**Information shown**
· · · ·
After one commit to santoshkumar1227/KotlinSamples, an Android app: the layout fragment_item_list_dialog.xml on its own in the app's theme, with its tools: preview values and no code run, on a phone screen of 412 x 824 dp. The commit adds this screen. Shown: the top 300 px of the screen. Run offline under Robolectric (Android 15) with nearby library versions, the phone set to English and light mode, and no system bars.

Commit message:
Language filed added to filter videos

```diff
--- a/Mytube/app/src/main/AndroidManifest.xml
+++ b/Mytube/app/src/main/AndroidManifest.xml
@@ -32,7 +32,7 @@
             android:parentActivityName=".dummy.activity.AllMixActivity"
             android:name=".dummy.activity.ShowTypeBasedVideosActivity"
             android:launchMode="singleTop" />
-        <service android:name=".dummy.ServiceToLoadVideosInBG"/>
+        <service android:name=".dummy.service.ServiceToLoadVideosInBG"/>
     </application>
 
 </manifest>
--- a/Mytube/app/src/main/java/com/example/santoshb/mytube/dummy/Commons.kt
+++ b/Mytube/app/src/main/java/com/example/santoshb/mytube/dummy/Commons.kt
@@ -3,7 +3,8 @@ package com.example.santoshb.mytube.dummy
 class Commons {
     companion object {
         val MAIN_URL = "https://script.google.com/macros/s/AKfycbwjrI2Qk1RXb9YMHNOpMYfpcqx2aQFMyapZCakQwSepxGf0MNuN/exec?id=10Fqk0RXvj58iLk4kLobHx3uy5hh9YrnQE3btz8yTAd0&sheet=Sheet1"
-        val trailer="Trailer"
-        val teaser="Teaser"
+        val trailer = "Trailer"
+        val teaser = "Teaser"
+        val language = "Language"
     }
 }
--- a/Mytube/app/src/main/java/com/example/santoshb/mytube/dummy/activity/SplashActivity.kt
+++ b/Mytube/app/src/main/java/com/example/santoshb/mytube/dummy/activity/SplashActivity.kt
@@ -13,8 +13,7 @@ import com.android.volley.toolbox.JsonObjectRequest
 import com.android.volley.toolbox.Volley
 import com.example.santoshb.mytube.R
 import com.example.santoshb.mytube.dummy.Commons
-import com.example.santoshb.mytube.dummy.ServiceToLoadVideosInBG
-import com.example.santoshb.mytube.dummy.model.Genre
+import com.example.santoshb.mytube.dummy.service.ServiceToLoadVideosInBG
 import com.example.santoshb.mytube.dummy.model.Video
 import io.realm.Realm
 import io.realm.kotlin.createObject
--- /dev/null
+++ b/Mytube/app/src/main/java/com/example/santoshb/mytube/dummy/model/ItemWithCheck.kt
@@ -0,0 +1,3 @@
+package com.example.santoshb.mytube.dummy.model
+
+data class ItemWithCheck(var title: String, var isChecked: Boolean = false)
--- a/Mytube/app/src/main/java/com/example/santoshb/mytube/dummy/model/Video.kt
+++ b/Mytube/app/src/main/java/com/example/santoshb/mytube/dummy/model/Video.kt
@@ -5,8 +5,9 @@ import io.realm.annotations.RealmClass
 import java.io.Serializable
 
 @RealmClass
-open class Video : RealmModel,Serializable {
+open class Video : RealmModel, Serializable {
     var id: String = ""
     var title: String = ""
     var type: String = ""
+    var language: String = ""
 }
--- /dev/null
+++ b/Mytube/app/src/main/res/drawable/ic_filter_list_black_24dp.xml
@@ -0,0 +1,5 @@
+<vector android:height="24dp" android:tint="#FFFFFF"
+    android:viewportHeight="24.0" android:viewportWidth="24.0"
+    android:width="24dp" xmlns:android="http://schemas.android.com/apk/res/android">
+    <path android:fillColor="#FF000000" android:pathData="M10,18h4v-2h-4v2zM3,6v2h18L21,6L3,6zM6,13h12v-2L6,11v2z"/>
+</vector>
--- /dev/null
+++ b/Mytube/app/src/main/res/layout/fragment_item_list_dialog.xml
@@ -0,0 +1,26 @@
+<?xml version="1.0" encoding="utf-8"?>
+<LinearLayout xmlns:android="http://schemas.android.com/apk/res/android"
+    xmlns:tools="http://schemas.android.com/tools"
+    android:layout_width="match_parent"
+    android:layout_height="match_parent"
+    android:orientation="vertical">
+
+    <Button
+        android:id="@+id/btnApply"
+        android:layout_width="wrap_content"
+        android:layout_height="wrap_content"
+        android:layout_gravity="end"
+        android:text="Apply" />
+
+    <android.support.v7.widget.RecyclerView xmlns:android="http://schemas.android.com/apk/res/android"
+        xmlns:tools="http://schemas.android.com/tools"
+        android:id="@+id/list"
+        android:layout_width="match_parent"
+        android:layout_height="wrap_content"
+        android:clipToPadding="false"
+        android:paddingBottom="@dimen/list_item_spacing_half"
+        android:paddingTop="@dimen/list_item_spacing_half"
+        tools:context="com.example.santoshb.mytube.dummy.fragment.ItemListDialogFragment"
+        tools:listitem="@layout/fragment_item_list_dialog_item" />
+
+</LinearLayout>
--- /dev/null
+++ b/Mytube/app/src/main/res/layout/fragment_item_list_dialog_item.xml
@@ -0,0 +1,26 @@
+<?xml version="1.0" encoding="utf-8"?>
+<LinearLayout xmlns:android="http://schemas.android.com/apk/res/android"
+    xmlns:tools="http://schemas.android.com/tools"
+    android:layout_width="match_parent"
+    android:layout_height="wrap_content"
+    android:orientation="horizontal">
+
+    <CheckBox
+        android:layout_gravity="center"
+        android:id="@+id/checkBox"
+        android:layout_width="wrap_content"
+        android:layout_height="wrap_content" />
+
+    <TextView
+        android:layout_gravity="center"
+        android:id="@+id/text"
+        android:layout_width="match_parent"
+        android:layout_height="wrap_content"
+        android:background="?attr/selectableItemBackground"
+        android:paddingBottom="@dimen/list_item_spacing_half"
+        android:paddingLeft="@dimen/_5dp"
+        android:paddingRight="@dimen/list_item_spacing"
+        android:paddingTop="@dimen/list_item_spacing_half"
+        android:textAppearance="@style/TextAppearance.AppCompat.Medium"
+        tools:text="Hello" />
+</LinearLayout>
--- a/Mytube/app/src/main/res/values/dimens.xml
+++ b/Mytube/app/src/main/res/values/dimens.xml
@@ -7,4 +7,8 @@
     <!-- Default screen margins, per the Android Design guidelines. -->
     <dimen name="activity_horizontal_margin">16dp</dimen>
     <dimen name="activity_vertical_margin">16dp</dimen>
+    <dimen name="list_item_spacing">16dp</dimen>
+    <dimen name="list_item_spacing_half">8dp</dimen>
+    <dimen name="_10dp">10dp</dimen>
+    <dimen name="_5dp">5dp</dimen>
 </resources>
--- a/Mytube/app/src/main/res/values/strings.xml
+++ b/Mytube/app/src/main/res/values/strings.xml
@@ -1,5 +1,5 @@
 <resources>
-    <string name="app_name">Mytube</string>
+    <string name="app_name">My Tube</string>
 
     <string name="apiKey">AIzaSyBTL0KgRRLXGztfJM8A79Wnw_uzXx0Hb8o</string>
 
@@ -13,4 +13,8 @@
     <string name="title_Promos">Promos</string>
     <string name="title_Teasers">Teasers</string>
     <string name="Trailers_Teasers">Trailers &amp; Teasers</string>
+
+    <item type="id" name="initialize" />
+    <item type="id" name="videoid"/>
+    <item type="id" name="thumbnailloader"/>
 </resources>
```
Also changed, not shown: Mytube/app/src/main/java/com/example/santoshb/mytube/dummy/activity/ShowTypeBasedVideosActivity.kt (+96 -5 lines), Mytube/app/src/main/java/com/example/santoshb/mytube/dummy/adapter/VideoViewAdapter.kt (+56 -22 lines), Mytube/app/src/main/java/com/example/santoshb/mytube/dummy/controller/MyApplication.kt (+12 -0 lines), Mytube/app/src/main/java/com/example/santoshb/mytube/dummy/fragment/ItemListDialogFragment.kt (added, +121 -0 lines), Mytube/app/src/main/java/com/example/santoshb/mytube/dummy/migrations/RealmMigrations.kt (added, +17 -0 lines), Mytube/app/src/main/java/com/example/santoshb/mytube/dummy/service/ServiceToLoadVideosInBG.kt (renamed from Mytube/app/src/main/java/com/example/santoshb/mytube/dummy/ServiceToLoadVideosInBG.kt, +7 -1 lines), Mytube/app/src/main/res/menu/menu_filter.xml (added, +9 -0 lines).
· · · ·
Some lines in the records above contain "values". Count them and give the number only.

5